“Now that I had decided on the tank, it was time to move onto the rear frame. I chopped, chopped and chopped until there was no sub frame so I started bending tube and fitting different angles and bends looking for the right tail. I wanted to lower the bike, so I went with 11.5” shocks for the rear and that set me up for the ride height I was looking for. Hammering out the rear cowl over the new tube’d rear section out of 3/16” plate, I made it in 3 pieces and welded it all up. Lowered the front forks through the trees to mount up the Tomesselli clip-on’s to the uppers. I had some help from Tim Aysan from DoTheTon and my home boy Vinnie, they came by to help me with some of the wiring so we can get it out for bike night one Thursday night and we managed to get it fired up somewhere around midnight so we didn’t get much riding in.”
“I figured I should go over the bike a little better since I only had a couple of days left before heading out on my trip to LA. I went for a quick boot and noticed some rubbing from the weight of the bike on the 11” shocks so I ended up ordering a set of eye to eye progressive spring rate shocks the same length as the eye to clevis but had to rework them a little. Turns out the shocks were on back order and were due to arrive the day I was scheduled to leave.”
“I went into the shop on the Monday, the day I was leaving, and reworked the shocks to fit the bike (cut off eye, weld on clevis) and not having any more than an hour of ride time on the new set up, I headed out with my backpack to the west coast and made it there and back in 9 days.”

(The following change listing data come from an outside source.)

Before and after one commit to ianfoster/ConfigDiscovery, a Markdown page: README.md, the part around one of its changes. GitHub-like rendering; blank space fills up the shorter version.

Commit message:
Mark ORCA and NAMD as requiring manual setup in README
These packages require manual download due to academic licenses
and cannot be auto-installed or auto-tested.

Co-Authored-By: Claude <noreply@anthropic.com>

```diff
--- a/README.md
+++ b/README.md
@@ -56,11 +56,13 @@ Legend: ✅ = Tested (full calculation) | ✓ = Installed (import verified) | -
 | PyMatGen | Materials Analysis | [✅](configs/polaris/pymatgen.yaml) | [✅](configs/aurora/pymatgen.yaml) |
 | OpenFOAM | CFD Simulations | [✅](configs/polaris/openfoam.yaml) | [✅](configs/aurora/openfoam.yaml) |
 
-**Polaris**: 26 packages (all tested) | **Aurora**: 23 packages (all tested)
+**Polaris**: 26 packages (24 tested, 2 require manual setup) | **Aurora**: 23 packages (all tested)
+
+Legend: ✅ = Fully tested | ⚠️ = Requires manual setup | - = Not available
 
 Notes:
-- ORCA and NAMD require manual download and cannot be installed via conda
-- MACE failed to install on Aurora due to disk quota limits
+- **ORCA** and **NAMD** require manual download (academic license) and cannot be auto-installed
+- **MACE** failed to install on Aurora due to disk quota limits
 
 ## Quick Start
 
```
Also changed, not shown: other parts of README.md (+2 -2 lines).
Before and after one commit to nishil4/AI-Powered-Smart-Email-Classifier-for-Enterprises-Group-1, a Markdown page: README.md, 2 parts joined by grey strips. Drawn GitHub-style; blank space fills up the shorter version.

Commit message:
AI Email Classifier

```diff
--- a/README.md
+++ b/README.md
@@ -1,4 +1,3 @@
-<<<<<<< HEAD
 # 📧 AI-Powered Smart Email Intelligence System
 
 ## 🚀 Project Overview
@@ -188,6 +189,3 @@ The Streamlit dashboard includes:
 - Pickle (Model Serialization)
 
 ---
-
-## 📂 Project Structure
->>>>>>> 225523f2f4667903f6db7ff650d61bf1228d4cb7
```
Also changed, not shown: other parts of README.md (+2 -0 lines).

While we were talking to Paul about the bike, he called the process of creating what you see here as an “un-build”. That really stuck with us. The idea of finding an old bike and not taking the chaos and age as a bad thing – not seeing all that history and character as something to be removed or fixed but instead as a starting point to bigger, better and grungier things strikes us as a pretty cool way to see things. The Norse gods would be proud.
(All photos via Mondo Lulu)